Hagan said Tuesday she supports the idea of county-federal partnerships that put illegal immigrants who commit crimes on the path to deportation.

But unlike other candidates for top statewide office, including Dole, Hagan told a group of North Carolina sheriffs that she has some major concerns about how officials are proceeding with the program.

"The citizens of North Carolina pay federal taxes," Hagan told a half-dozen sheriffs during a round-table in Raleigh. "Immigration is certainly a federal issue, and the federal government cannot be throwing another unfunded federal mandate down on us at the state level."

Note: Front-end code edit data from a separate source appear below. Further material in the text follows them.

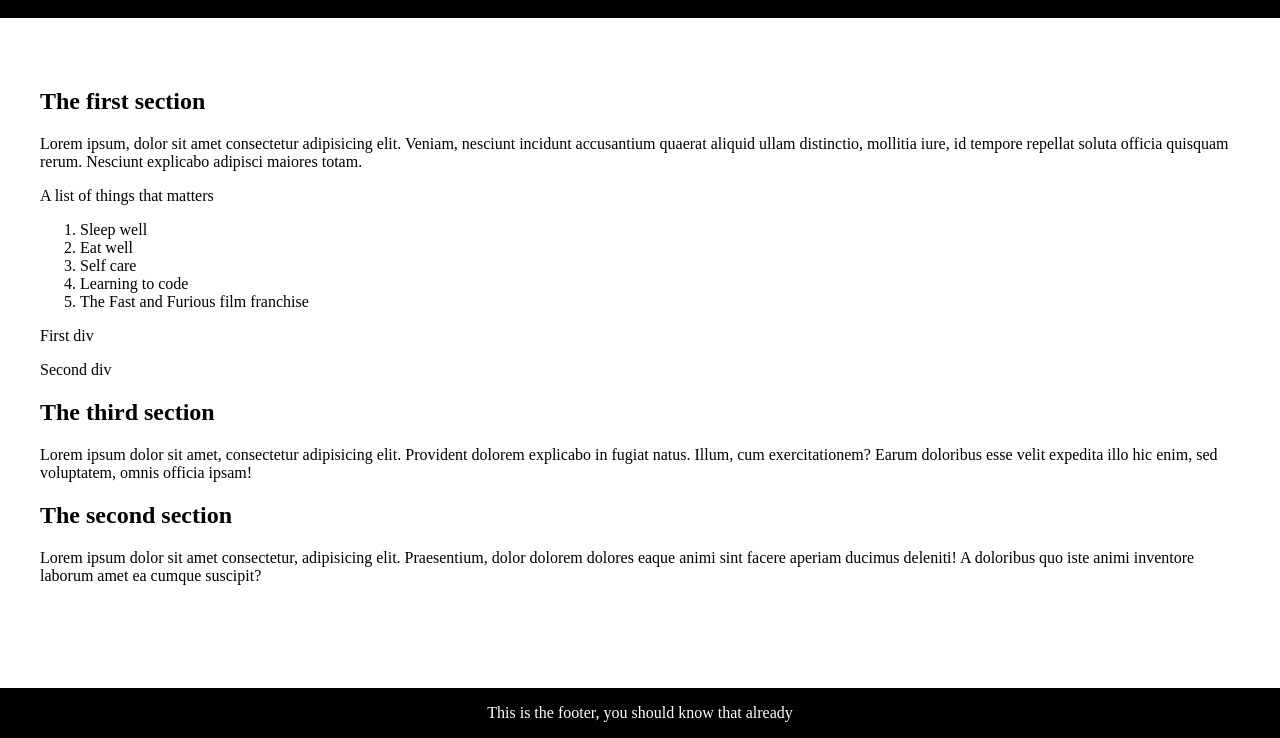
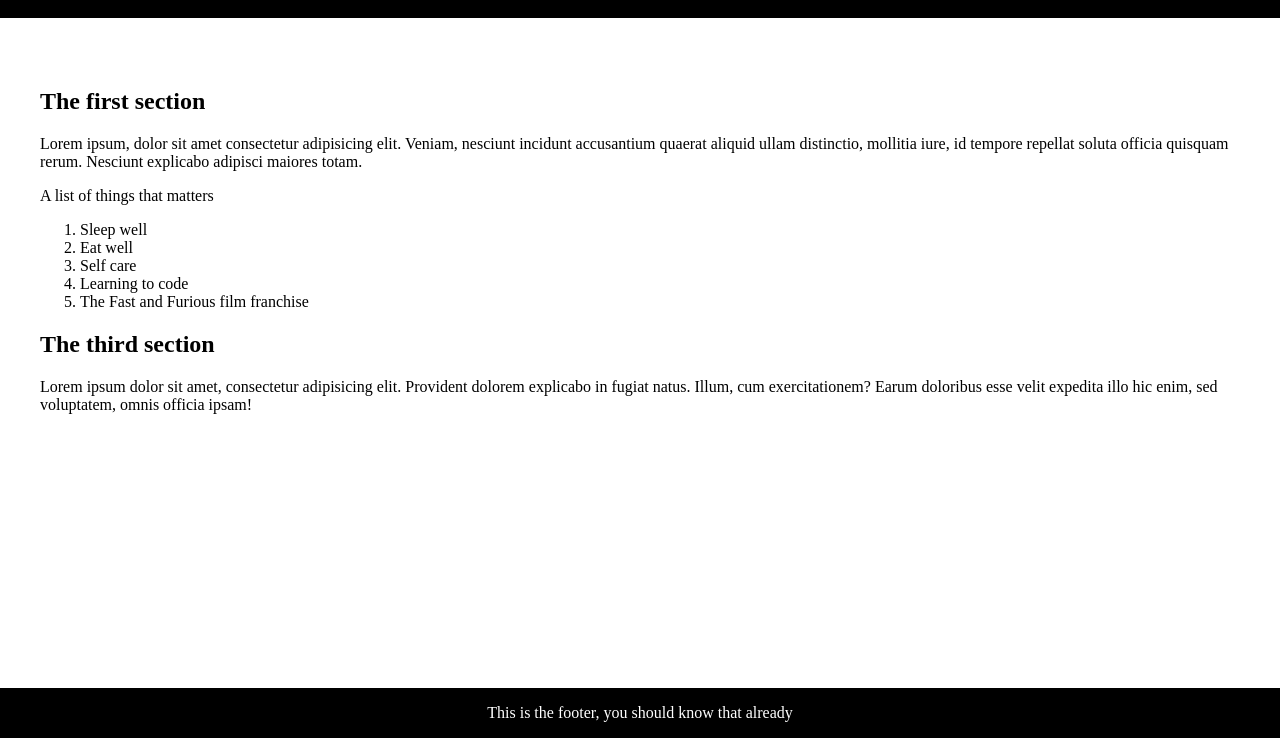
Before and after one commit to Ndaymo/DOM-Exploration, a plain HTML site: page 4.Navigate/index.html in a window 1280 px wide. Shown: the part 62-800 px from the top of the page. Drawn offline with Linux system fonts and the light colour scheme.

Commit message:
Delete last section of DOM

```diff
--- a/4.Navigate/script.js
+++ b/4.Navigate/script.js
@@ -11,17 +11,64 @@
 // const ordered = document.querySelector('ol');
 // console.log(ordered.children.innerText);
 
+//-------------- Make the first child a parent of the second child a
 
-const sectionElement = document.querySelector('.trying');
-const children = sectionElement.children;
+// const sectionElement = document.querySelector('.trying');
+// const children = sectionElement.children;
 
-// Convert the children collection to an array
-const childrenArray = Array.from(children);
+// // Convert the children collection to an array
+// const childrenArray = Array.from(children);
 
-// Console log the children array
-console.log(childrenArray);
+// // Console log the children array
+// console.log(childrenArray);
 
-const firstChildElement = sectionElement.children[0];
-const secondChildElement = sectionElement.children[1];
-firstChildElement.appendChild(secondChildElement);
-console.log(firstChildElement.innerText);
+// const firstChildElement = sectionElement.children[0];
+// const secondChildElement = sectionElement.children[1];
+// firstChildElement.appendChild(secondChildElement);
+// console.log(firstChildElement.innerText);
+
+
+//------------------Select the last child of the <ol> tag and put it at the beginning of the list
+
+// const orderedList = document.querySelector('ol');
+// const lastChild = orderedList.lastChild;
+// const children = orderedList.innerText;
+// const childrenArray = Array.from(children);
+// console.log(childrenArray);
+
+// // Get the last child of the <ol> tag
+// const lastChildElement = document.querySelector('ol li:last-child');
+
+
+// // Remove the last child from the <ol> tag
+// lastChildElement.parentNode.removeChild(lastChildElement);
+
+// // Insert the last child at the beginning of the <ol> tag
+// document.querySelector('ol').insertBefore(lastChildElement, document.querySelector('ol li:first-child'));
+// console.log(lastChildElement);
+
+
+//---------------Move the <h2> of the third section in the second one and vice-versa
+
+// const mainElement = document.querySelector('main');
+
+// // Get the second section element
+// const secondSectionElement = mainElement.querySelector('section:nth-child(2)');
+
+// // Get the second section heading element
+// const secondSectionHeadingElement = secondSectionElement.querySelector('h2');
+
+// // Get the third section heading element
+// const thirdSectionHeadingElement = mainElement.querySelector('section:last-child h2');
+
+// // Swap the heading elements
+// mainElement.querySelector('section:nth-child(2)').appendChild(thirdSectionHeadingElement);
+// mainElement.querySelector('section:last-child').appendChild(secondSectionHeadingElement);
+
+
+//-------------Delete the last section from the DOM, we don't need it anyways
+
+const lastSectionElement = document.querySelector('section:last-child');
+
+// Remove the last section element from its parent element
+lastSectionElement.parentElement.removeChild(lastSectionElement);
```
Also changed, not shown: 4.Navigate/index.html (+2 -2 lines).
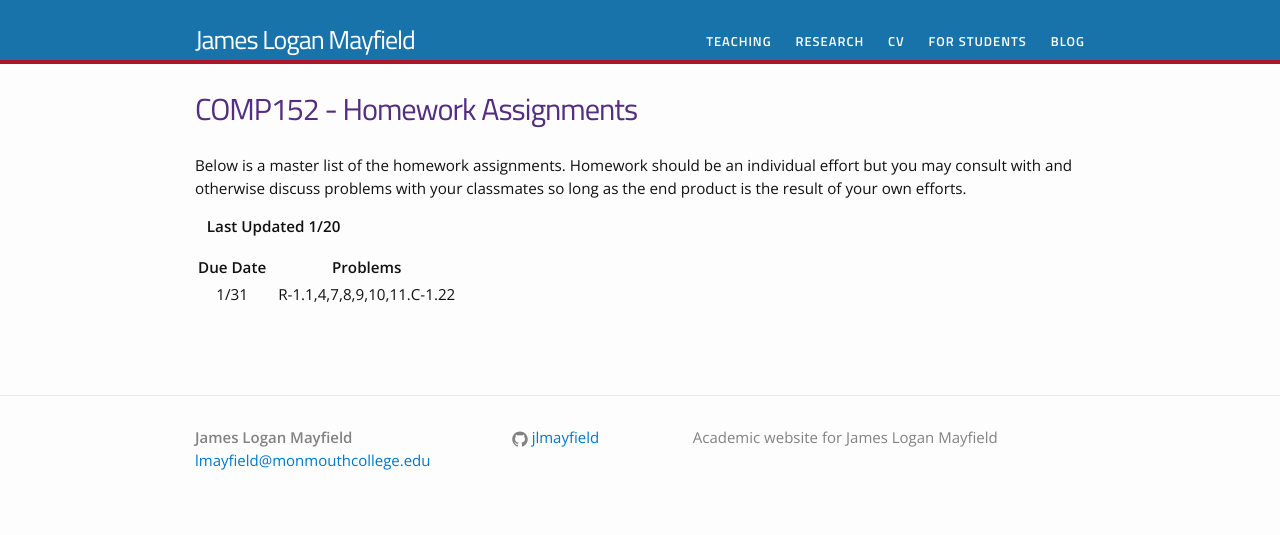
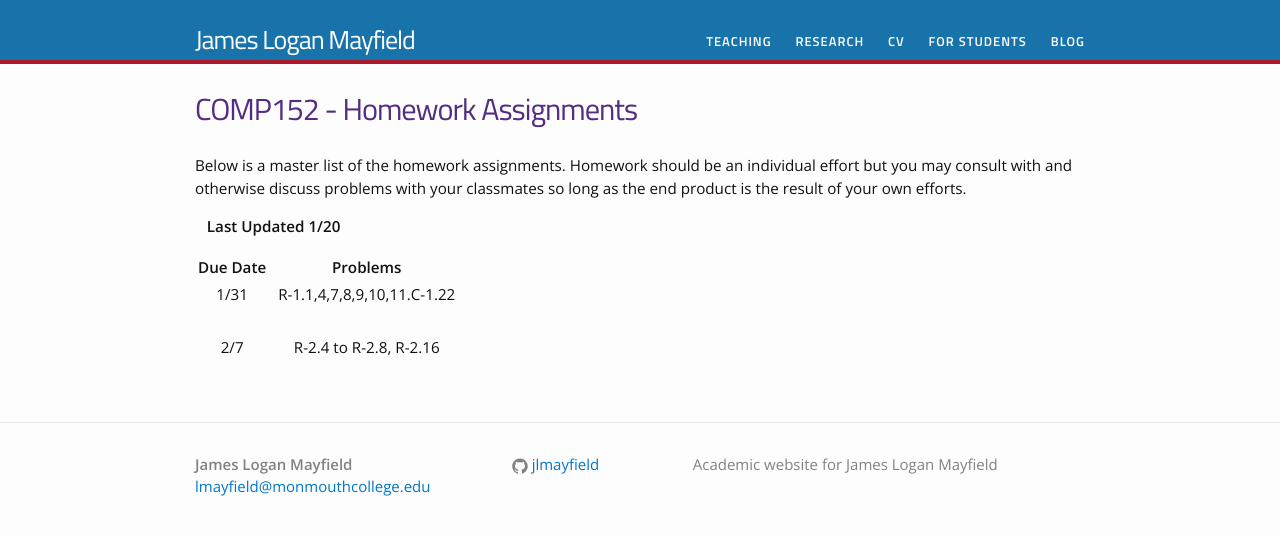
Before and after one commit to jlmayfield/jlmayfield.github.io, a Jekyll site: the page built from teaching/COMP152/homework.md, in a window 1280 px wide. Shown: the top 535 px of the page. Built offline with Jekyll 4.4.1, drawn with Linux system fonts in a browser that asks for light colours.

Commit message:
152. hwk2 added

```diff
--- a/teaching/COMP152/homework.md
+++ b/teaching/COMP152/homework.md
@@ -12,4 +12,5 @@ Below is a master list of the homework assignments. Homework should be an indivi
 | Due Date | | Problems |
 |:----: | :----: | :----: |
 |1/31  | | R-1.1,4,7,8,9,10,11.C-1.22 |
-| | | | | |
+| | | |
+|2/7 | | R-2.4 to R-2.8, R-2.16 |
```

Dole has been a leading advocate, traveling the state to help sheriffs sign up. Hogan Gidley, a spokesman for Dole's campaign, said the first-term senator wanted to begin fixing the problem as Congress struggles to find a solution.

"Sen. Dole is not going to sit around in Washington and wait for what it's going to do," Gidley said. "North Carolinians want results."

But Hagan said that she would not encourage sheriffs to participate in the 287 (g) program if it costs counties money. And the state senator from Greensboro also said she thinks the county-by-county participation creates a patchwork solution, so she warmed to the idea of a more regional plan she said could be more effective and efficient.

Mecklenburg is one of five North Carolina counties that are participating in the program, and deputies there have already started to deport some 4,300 people who came through the jail system in the past two years. Sheriff Chipp Bailey echoed Hagan's concern that local officials have been tasked with a job that they shouldn't have to do.

"Local law enforcement is having to take on some of the federal responsibility for the protection of our community," Bailey said.

Bailey also said in an interview that his office has 18 people dedicated to managing the program. But he said U.S. Immigration and Customs Enforcement pays a decent per diem to keep inmates in jail as they await deportation.

Hagan is the only major candidate with qualms about going forward with 287 (g). Democratic gubernatorial candidate Bev Perdue has said she supports giving state money to fund the program, while Republican rival Pat McCrory supports putting the program in every sheriff's office in North Carolina.

Hagan also said she wants to focus on securing borders and making sure that employers are hiring legal workers.

"The whole way we handle immigration in this country is flawed," Hagan said. "We don't have an immigration system, and that's why we have a border that's not secured."